In 1923, Martin Buber wrote his seminal work Ich und Du (I and Thou) in which he says that humans have two basic modes of relating with the world. One is the I–it mode and the other is the I–thou mode. In the first, the it is an object and the relating is one-way. The object does not relate back to us. In fact Buber says that the I–it mode is really I–I because the object only exists for us in so far as it fits our purpose and ideas. The it becomes an extension of ourselves, a projection of our own minds.
By contrast, in the I–thou mode the I becomes transformed by the relationship with the other. In fact there is no longer a single individual I but something bigger – we or us. In parts of Africa there is a concept of Ubuntu which has been translated in various ways. My favourite translation is “I am because we are”. It is a recognition that the individual self is an illusion. A person can only become fully realized, fully themselves, in relationship and community with many others, past and present. And as mystics have long understood, that transforming relationship does not have to be with another person. We can relate in this way to a place or a tree or even, as the poet William Blake discovered, to a grain of sand.
To see a world in a grain of sand
And heaven in a wild flower
Hold infinity in the palm of your hand
And eternity in an hour
Back in 1923, Buber realized that in the culture of the West that he was a part of, the I–it mode was taking over. Even in our dealings with other people we tend to treat them as objects existing only for our own purposes (whether those purposes are conscious or unconscious). Rarely do we allow ourselves to become wholly transformed by another. Most of the time, even among those we say we love, we are holding something back – some untransformed I that refuses to become a We.
Our addiction to materialism is a result of this. We cannot find fulfilment in the world of I–it because we are made to live in relationship – true, deep and transforming I–thou relationship. Countless studies have found that once people have their basic needs met, increasing wealth does not lead to an increase in happiness. Yet we still keep trying to spend our way to happiness, even though we are causing great harm to the planet and putting future generations at risk.

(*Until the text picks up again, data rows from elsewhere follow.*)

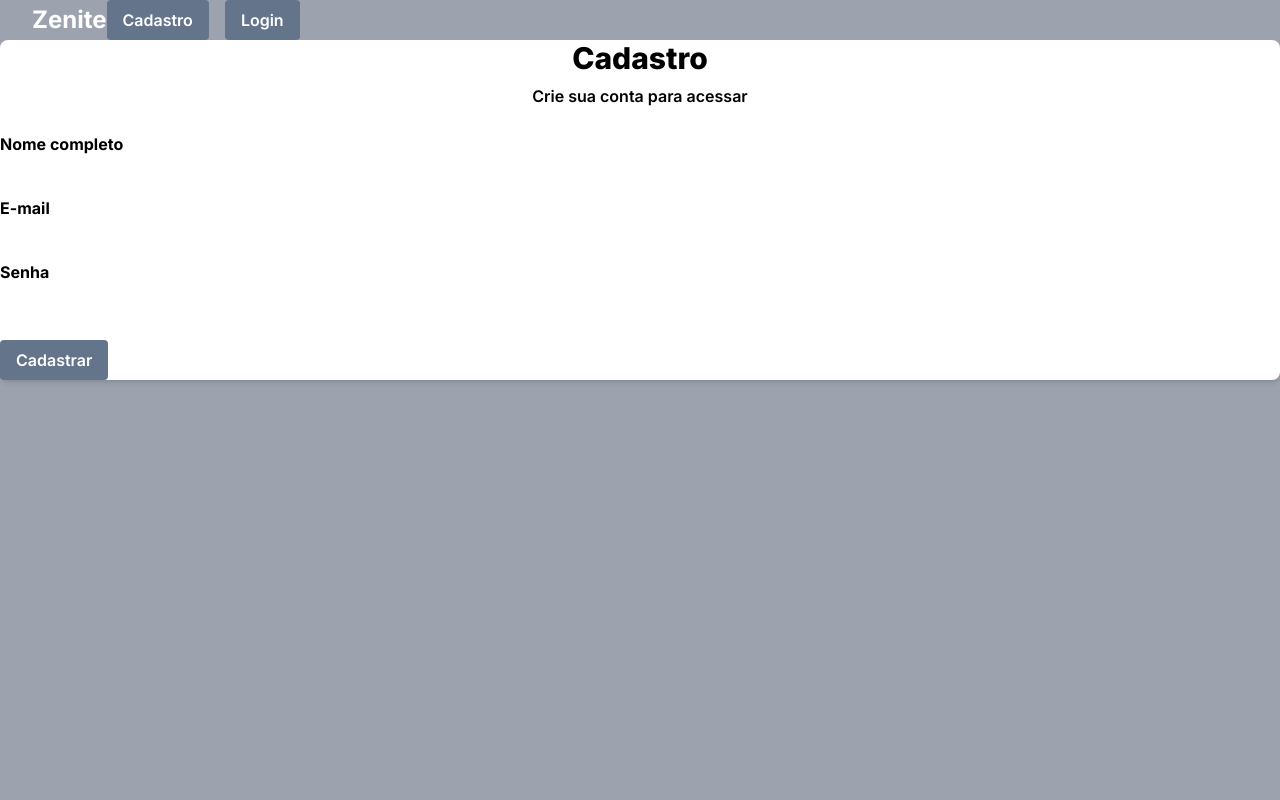
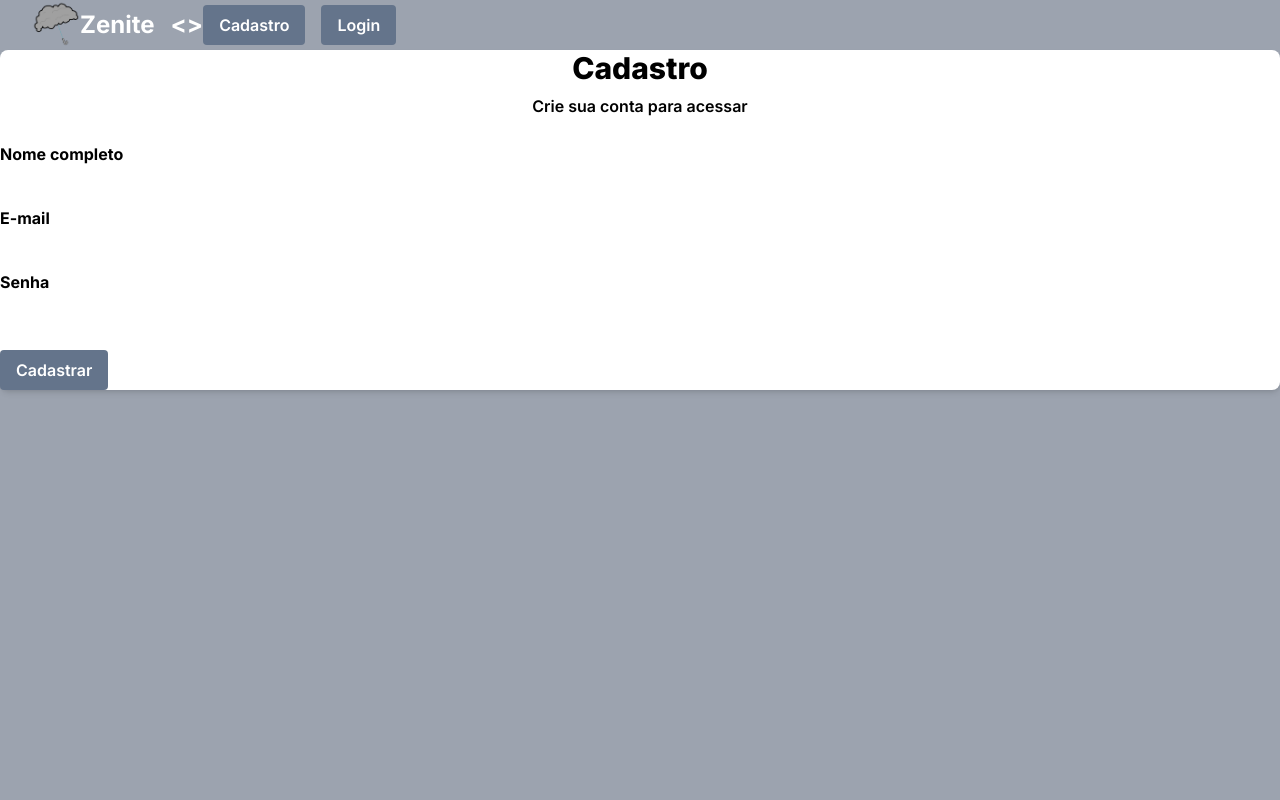
Before and after one commit to gaaaabz/zeniteVercel, a Next.js app: page /Cadastrar in a window 1280 px wide. Shown: the top 800 px of the page. Built offline with nearby package versions, Linux system fonts and the light colour scheme.

Commit message:
Implementação da Logo e adição de setas para experiencia do usuario!

```diff
--- a/package.json
+++ b/package.json
@@ -11,7 +11,8 @@
   "dependencies": {
     "next": "15.3.3",
     "react": "^19.0.0",
-    "react-dom": "^19.0.0"
+    "react-dom": "^19.0.0",
+    "react-icons": "^5.5.0"
   },
   "devDependencies": {
     "@eslint/eslintrc": "^3",
--- a/src/Components/Header/Header.tsx
+++ b/src/Components/Header/Header.tsx
@@ -4,11 +4,14 @@ import { useEffect} from 'react';
 import Link from 'next/link'
 import { useState } from "react";
 import { ContaType } from '@/types/conta';
+import NavigationArrows from '../NavigationArrows';
+import Image from 'next/image';
 
 export default function Header() {
   const router = useRouter();
   const pathname = usePathname();
   const [Logado, setLogado] = useState<ContaType | null>(null);
+
   useEffect(() => {
     const usuario = localStorage.getItem("usuarioLogado");
     if (usuario) {
@@ -16,27 +19,50 @@ export default function Header() {
     }
   }, []);
 
-   const handleLogout = () => {
+  const handleLogout = () => {
     localStorage.removeItem("usuarioLogado");
     setLogado(null);
     window.location.reload();
   };
 
+  const getNavigationPaths = () => {
+    switch (pathname) {
+      case '/':
+        return { prev: '/login', next: '/Alerta' };
+      case '/Alerta':
+        return { prev: '/', next: '/prevencao' };
+      case '/prevencao':
+        return { prev: '/Alerta', next: '/cadastro-endereco' };
+      case '/cadastro-endereco':
+        return { prev: '/prevencao', next: '/' };
+      default:
+        return { prev: '/', next: '/' };
+    }
+  };
+
+  const { prev, next } = getNavigationPaths();
+
   return (
     <header className="bg-black w-full py-4">
       <div className="container-custom flex items-center justify-between">
-        <button onClick={() => router.push('/')} className="text-2xl font-bold text-white hover:opacity-90 transition-opacity">
-          Zenite
-        </button>
-        {Logado ?(<nav className="flex gap-4 items-center">
+        <div className="flex items-center gap-4">
+          <button onClick={() => router.push('/')} className="flex items-center gap-2 text-2xl font-bold text-white hover:opacity-90 transition-opacity" aria-label="Ir para a página inicial">
+            <Image src="/logo.png" alt="Logo Zenite" width={48} height={48} priority className="w-10 h-10 object-contain" />
+            Zenite
+          </button>
+          <NavigationArrows previousPath={prev} nextPath={next} />
+        </div>
+        {Logado ? (
+          <nav className="flex gap-4 items-center">
             <button onClick={handleLogout} className="bg-[#64748B] hover:bg-[#475569] text-white font-semibold px-4 py-2 rounded transition-colors border-none cursor-pointer">Sair</button>
           </nav>
-          ):(<nav className="flex gap-4">
+        ) : (
+          <nav className="flex gap-4">
             <Link href="/Cadastrar" className="bg-[#64748B] hover:bg-[#475569] text-white font-semibold px-4 py-2 rounded transition-colors border-none cursor-pointer text-decoration: none">Cadastro</Link>
             <Link href="/login" className="bg-[#64748B] hover:bg-[#475569] text-white font-semibold px-4 py-2 rounded transition-colors">Login</Link>
-          </nav>)
-        }
+          </nav>
+        )}
       </div>
     </header>
-  )
+  );
 }
--- /dev/null
+++ b/src/Components/NavigationArrows.tsx
@@ -0,0 +1,32 @@
+'use client';
+
+import { useRouter } from 'next/navigation';
+
+interface NavigationArrowsProps {
+  previousPath: string;
+  nextPath: string;
+}
+
+export default function NavigationArrows({ previousPath, nextPath }: NavigationArrowsProps) {
+  const router = useRouter();
+
+  return (
+    <div className="flex gap-2 items-center">
+      <button
+        onClick={() => router.push(previousPath)}
+        className="flex items-center justify-center w-8 h-8 text-white hover:opacity-80 transition-opacity text-2xl font-bold"
+        aria-label="Página anterior"
+      >
+        &lt;
+      </button>
+
+      <button
+        onClick={() => router.push(nextPath)}
+        className="flex items-center justify-center w-8 h-8 text-white hover:opacity-80 transition-opacity text-2xl font-bold"
+        aria-label="Próxima página"
+      >
+        &gt;
+      </button>
+    </div>
+  );
+}
--- a/src/app/Alerta/page.tsx
+++ b/src/app/Alerta/page.tsx
@@ -9,7 +9,7 @@ const Alerta = dynamic(() => import('@/Components/Alerta/Alerta'), {
 export default function AlertaPage() {
   return (
     <div className="min-h-screen bg-gray-400">
-      <Alerta  />
+      <Alerta />
     </div>
   );
 }
```
Also changed, not shown: public/LOGO.png (added), 1 other file (tests, documents, lock files or other folders).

Today, as people gather in work parties around the globe, I hope that something profound may happen, with an impact way beyond the value of the actual work being done. My hope and prayer is that we may start a shift towards true relating. A shift away from I to We that can finally break our addiction to more and more stuff.